Those are just two of the facts distilled from data collected over the last 100 years and published in an Internet-only report titled The Population Profile of the United States: 2001, from the U.S. Census Bureau.

Produced every two years since 1974, the Population Profile reports call on the art and science of demography to turn reams of faceless numbers into realistic glimpses of how 140 million women and 134 million men share the "American lifestyle."

This year's Population Profile presents analysis and graphs covering: population distribution; geographic mobility; fertility; households, families, marital status and living arrangements; the living arrangements of children; housing; school enrollment; educational attainment; computer use; voting and registration; income; poverty; meeting basic needs; health insurance coverage; race and ethnicity; the foreign-born; older adults; people with disabilities; and the demographics of women and men. (All chapters are .pdf files, requiring the free Adobe Acrobat PDF file viewer.)

Here are some highlights from the report:

Eighty-nine percent of women aged 25 to 29 were high school graduates in 2000,compared with 87 percent of men this age.

The majority of college students have been women since 1979, and 30 percent of women held a bachelor’s degree or higher in 2001 compared to 28 percent of men.

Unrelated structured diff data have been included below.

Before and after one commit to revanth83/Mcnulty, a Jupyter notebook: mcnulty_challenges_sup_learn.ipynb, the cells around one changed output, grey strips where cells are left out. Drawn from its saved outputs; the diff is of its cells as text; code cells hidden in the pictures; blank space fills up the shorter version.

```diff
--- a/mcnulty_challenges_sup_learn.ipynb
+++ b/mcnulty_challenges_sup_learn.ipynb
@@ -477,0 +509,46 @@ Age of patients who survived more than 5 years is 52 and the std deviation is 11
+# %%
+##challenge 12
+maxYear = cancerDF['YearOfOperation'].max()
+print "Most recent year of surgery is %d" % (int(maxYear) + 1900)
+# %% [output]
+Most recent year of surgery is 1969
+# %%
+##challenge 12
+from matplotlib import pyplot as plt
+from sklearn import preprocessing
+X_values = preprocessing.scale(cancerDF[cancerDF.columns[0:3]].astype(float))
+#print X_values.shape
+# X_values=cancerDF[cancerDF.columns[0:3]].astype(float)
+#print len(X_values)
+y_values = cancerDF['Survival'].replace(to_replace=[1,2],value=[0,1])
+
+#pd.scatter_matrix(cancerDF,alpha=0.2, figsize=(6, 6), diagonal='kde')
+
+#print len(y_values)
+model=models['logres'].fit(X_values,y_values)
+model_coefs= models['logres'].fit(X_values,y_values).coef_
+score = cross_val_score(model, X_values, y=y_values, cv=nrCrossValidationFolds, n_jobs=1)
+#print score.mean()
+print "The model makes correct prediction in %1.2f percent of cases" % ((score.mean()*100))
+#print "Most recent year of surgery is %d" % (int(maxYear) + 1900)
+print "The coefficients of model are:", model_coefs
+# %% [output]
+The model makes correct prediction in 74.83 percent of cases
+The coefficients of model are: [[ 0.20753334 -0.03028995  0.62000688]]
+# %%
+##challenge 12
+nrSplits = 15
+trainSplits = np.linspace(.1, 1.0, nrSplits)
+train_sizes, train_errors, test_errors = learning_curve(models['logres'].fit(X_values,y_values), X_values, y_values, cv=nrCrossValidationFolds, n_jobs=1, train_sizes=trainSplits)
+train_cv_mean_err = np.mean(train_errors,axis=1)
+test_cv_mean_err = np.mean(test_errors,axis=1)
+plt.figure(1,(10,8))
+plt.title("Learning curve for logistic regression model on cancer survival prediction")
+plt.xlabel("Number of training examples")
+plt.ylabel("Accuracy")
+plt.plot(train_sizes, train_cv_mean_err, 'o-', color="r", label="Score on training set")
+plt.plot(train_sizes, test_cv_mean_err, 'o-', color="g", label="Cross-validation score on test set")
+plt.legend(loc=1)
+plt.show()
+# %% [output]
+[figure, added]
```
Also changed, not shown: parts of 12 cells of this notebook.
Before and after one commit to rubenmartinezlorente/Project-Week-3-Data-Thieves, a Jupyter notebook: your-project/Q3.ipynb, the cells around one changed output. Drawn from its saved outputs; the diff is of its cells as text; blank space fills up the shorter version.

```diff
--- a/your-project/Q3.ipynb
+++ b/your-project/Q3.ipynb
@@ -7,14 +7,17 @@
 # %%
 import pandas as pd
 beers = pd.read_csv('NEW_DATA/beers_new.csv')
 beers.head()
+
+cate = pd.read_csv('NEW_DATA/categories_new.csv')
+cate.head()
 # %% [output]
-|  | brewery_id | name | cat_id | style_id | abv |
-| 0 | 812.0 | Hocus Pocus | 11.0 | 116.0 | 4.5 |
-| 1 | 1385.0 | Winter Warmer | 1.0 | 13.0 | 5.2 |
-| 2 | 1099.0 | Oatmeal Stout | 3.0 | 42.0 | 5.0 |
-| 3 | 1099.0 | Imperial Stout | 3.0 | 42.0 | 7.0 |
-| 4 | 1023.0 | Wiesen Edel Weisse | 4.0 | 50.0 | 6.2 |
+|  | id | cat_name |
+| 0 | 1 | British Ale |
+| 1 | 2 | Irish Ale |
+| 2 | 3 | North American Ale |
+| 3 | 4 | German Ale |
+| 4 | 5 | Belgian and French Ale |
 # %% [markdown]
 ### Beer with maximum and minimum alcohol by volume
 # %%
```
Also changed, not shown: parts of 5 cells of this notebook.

The 33 million people added to the U.S. population between 1990 and 2000 is the largest census-to-census increase ever. The 1990s was also the only decade of the 20th century when every state gained population.

Between 1999 and 2000, 1.7 million people moved into the United States from abroad; two-thirds of these movers were foreign-born and not U.S. citizens.

In 2000, only 11 percent of women at the end of their childbearing years had four or more children, compared with more than three times that percentage in 1976.

The "traditional" family (married couple with children under 18) has become much less prevalent in recent decades; the proportion of these families fell from 40 percent of all households in 1970 to 24 percent in 2000.

After five consecutive years of annual increases, real median household income did not change significantly between 1999 and 2000.

The number of students enrolled in elementary school and high school in 2000 (49 million) matched the previous record set in 1970 when "baby boom" children attended school.

For the first time ever, computers in 2000 were found in a majority of the country's homes (51 percent). In 1998, the rate was 42 percent.

In the three years, from 1997-2000, the proportion of households with Internet access more than doubled, from 18 percent to 42 percent.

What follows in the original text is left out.